Top NavTop NavTop Nav

Responsible Conduct of Research

CSUEB Responsible Conduct of Research Training

CSUEB requires all the appropriate training and oversight in ethical conduct of research to all undergraduates, gradate students and postdoctoral researchers who are supported by National Science Foundation (NSF).  Responsible Conduct of Research training (RCR) is required when CSUEB applies and receives financial assistance from the NSF.  This requirement is pursuant to Section 7009 of the America Creating Opportunities to Meaningfully Promote Excellence in Technology, Education, and Science (America COMPETES) Act, which states that ‘‘each institution that applies for financial assistance from the Foundation for science and engineering research or education describe in its grant proposal a plan to provide appropriate training and oversight in the responsible and ethical conduct of research to undergraduate students, graduate students, and postdoctoral researchers participating in the proposed research project.”

The requirements are in two sections of Title VII, which authorizes NSF funding: Section 7008 – Postdoctoral research fellows, and Section 7009 – Responsible conduct of research. For more information, go to General Responsible Conduct of Research (RCR) training resources, including training on ethics, are accessible at

The CITI Course in the Responsible Conduct of Research can be accessed here:

If you need access to this training please send an email to requesting access to this training and someone from ORSP will follow up with your request.

Roles and Responsibilities



  • Upon verification that an NSF award is received ORSP staff must notify PI of this training requirement when applicable. This can be done prior to orientation.
  • Providing RCR training to all required personnel (Currently done via CITI Training)
  • Verification of training completion.
  • Reporting all instances of non-compliance to Institutional Official

Principal Investigator (PI)

  • Ensuring all personnel subject to this training complete this training prior to working on any NSF awarded project.
  • Maintaining records of completion for all personnel who are working on their NSF funded projects that are subject to this training requirement.
  • Notifying ORSP of any change in personnel to ensure compliance with this policy.


Update:  Memo from NSF August 2017:



SUBJECT: Training in Responsible Conduct of Research – A Reminder of the NSF Requirement

The National Science Foundation (NSF) requires that each institution submitting a proposal certify that it has a plan to provide appropriate training and oversight in the ethical conduct of research to all undergraduates, graduate students, and postdoctoral researchers who will be supported by NSF to conduct research. The institutions are responsible for verifying that the training has been received.
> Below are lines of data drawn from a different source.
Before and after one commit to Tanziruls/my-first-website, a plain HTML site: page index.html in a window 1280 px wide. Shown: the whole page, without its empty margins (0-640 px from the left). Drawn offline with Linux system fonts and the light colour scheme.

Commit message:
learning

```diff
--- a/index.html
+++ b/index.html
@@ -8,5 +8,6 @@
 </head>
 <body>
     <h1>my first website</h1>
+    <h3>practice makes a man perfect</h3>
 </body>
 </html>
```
This is in accordance with the 2007 America COMPETES Act.

The NSF recognizes the importance of research integrity and the responsible and ethical conduct of research. The scientific research enterprise is critical to our nation, and its progress depends on maintaining integrity in the process of conducting research. A recent report by the National Academies of Sciences, Engineering, and Medicine, called Fostering Integrity in Research, notes that the core values and guiding norms underpinning research integrity are crucial to assure that new generations of researchers are able to meet the challenges of a dynamic research environment.

NSF’s Responsible Conduct of Research (RCR) requirement applies to the breadth of research disciplines the Foundation funds and the different educational levels of the students and post-doctoral researchers the agency supports. The training should be effective and appropriately tailored to the specific needs and circumstances at each university. Accordingly, it is the responsibility of each institution to determine both the focus and the delivery method for appropriate training.
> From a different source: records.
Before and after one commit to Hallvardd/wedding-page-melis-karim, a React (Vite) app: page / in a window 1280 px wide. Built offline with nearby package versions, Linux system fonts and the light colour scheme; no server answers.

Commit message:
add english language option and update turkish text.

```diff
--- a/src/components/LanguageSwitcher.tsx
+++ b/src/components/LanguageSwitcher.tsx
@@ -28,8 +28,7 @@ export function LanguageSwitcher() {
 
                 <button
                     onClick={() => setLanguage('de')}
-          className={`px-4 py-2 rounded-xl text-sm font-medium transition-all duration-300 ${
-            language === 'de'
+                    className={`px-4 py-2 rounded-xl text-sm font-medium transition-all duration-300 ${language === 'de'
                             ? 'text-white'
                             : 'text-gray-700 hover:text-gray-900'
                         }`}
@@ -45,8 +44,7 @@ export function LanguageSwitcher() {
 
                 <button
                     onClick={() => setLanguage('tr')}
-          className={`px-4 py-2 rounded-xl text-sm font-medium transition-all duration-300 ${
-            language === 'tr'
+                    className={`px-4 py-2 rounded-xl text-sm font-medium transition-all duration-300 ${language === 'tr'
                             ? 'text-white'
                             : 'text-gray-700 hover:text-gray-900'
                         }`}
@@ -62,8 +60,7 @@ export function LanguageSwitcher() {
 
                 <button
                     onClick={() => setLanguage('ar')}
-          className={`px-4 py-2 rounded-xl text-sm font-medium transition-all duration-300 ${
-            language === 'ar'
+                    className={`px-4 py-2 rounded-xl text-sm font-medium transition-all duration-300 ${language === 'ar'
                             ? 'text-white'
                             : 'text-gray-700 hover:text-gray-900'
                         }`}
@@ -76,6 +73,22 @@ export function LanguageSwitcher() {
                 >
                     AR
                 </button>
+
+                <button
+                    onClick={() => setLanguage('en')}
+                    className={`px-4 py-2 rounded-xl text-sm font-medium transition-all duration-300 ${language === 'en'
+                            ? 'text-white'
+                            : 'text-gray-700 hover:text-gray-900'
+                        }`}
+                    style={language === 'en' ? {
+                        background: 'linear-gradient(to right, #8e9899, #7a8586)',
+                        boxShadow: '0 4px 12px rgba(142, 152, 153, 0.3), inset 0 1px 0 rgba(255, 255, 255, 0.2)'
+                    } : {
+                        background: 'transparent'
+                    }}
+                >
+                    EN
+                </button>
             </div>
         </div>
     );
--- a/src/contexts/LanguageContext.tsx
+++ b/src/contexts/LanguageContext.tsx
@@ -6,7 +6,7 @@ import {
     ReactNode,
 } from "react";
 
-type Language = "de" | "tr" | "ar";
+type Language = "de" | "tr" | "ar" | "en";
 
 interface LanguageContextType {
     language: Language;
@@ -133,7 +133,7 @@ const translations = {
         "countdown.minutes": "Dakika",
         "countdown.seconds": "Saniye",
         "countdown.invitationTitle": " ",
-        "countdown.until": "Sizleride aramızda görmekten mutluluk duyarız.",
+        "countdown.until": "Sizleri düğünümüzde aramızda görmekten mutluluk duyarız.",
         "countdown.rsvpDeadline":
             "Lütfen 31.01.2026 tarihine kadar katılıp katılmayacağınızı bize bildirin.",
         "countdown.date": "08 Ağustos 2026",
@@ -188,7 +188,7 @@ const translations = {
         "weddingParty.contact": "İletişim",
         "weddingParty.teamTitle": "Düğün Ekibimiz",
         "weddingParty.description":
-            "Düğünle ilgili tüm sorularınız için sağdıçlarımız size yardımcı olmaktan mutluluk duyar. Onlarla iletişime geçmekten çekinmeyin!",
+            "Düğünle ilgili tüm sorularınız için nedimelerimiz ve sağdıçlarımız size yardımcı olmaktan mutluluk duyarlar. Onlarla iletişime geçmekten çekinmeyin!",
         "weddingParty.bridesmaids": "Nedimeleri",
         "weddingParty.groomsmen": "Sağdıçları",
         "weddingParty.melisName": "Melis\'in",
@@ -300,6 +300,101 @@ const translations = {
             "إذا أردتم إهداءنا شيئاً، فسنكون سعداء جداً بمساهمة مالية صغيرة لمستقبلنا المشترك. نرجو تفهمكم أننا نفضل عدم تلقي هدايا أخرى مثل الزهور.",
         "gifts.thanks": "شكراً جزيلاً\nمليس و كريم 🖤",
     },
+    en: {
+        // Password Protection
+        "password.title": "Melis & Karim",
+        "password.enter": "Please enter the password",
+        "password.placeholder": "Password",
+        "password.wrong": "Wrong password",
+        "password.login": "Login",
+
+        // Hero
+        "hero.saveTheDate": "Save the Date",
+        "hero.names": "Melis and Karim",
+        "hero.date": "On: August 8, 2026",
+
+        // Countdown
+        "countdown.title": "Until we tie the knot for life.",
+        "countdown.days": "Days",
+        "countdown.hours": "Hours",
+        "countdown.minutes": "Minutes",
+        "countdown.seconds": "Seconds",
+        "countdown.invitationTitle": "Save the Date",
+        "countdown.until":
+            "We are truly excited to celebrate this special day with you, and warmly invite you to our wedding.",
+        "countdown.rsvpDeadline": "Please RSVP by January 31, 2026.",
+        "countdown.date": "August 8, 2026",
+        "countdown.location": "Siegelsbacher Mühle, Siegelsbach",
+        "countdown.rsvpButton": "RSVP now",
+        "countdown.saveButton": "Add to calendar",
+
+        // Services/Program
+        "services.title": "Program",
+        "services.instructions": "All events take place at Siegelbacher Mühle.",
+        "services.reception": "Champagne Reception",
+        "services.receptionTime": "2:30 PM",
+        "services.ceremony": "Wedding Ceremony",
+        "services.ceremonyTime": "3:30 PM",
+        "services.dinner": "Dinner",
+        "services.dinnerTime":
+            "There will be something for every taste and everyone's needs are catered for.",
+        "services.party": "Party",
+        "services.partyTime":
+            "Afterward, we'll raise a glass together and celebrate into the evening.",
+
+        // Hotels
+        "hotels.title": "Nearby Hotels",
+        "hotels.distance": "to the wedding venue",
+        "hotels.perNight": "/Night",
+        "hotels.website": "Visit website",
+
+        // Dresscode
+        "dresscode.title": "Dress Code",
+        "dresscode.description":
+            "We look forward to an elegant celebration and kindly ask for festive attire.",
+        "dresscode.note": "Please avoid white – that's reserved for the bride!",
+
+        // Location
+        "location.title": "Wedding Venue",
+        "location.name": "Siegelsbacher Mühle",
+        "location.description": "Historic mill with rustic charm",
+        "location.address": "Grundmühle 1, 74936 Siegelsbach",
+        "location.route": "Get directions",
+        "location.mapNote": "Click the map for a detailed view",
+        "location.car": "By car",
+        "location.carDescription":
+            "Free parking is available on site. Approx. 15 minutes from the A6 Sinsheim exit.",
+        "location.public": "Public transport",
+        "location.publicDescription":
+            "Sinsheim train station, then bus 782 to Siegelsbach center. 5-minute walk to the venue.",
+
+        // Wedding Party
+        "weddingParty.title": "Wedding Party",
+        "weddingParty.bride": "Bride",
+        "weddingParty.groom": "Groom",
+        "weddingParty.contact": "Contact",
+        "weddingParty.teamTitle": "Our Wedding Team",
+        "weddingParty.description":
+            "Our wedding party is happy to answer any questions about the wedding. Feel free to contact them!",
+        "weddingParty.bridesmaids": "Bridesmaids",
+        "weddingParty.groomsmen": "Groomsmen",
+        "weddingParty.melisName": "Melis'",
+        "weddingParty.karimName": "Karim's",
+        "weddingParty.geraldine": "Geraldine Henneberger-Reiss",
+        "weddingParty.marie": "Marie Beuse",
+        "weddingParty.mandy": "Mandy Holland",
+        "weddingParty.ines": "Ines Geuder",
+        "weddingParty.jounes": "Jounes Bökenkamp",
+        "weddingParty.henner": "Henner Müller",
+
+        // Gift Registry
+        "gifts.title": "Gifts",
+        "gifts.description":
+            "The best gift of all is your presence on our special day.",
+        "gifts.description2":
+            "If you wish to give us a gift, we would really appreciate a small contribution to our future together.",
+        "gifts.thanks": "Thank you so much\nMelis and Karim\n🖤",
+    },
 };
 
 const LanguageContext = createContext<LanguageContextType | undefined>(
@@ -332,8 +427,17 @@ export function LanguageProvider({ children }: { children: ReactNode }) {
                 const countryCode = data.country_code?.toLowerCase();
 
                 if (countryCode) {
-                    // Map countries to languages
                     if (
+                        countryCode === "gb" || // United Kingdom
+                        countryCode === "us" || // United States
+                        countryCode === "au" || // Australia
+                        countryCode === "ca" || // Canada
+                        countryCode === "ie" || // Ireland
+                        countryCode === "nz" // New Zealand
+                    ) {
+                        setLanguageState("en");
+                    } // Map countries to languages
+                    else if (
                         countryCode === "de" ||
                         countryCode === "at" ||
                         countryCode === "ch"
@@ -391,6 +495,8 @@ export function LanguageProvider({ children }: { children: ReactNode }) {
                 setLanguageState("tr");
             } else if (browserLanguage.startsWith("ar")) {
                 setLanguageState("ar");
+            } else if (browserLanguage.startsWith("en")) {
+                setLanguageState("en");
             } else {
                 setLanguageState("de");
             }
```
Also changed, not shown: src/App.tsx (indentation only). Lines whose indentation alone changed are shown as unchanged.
The NSF Office of the Inspector General (OIG) has studied a sample of academic institutions to find out how they have implemented the RCR requirement. I encourage you to read the OIG report as well as the Fostering Integrity in Research report cited above. Both of these reports draw attention to the importance of maximizing the effectiveness of RCR education. The OIG report suggests that universities could
benefit from best practices. I would like to draw your attention to Chapters 9 and 10 in the Fostering Integrity in Research report to learn more about some best practices and the many resources available for RCR educational materials and strategies.


I believe we can all do more to achieve and demonstrate the effectiveness of RCR training and improve strategies for fostering research integrity. This will continue to be a topic of discussion at NSF, including the National Science Board, and among the scientific societies, universities, colleges, and other institutions involved in the research enterprise. Thank you for your continued commitment and dedication to this important endeavor.

France A. Córdova Director

© California State University, East Bay. All Rights Reserved.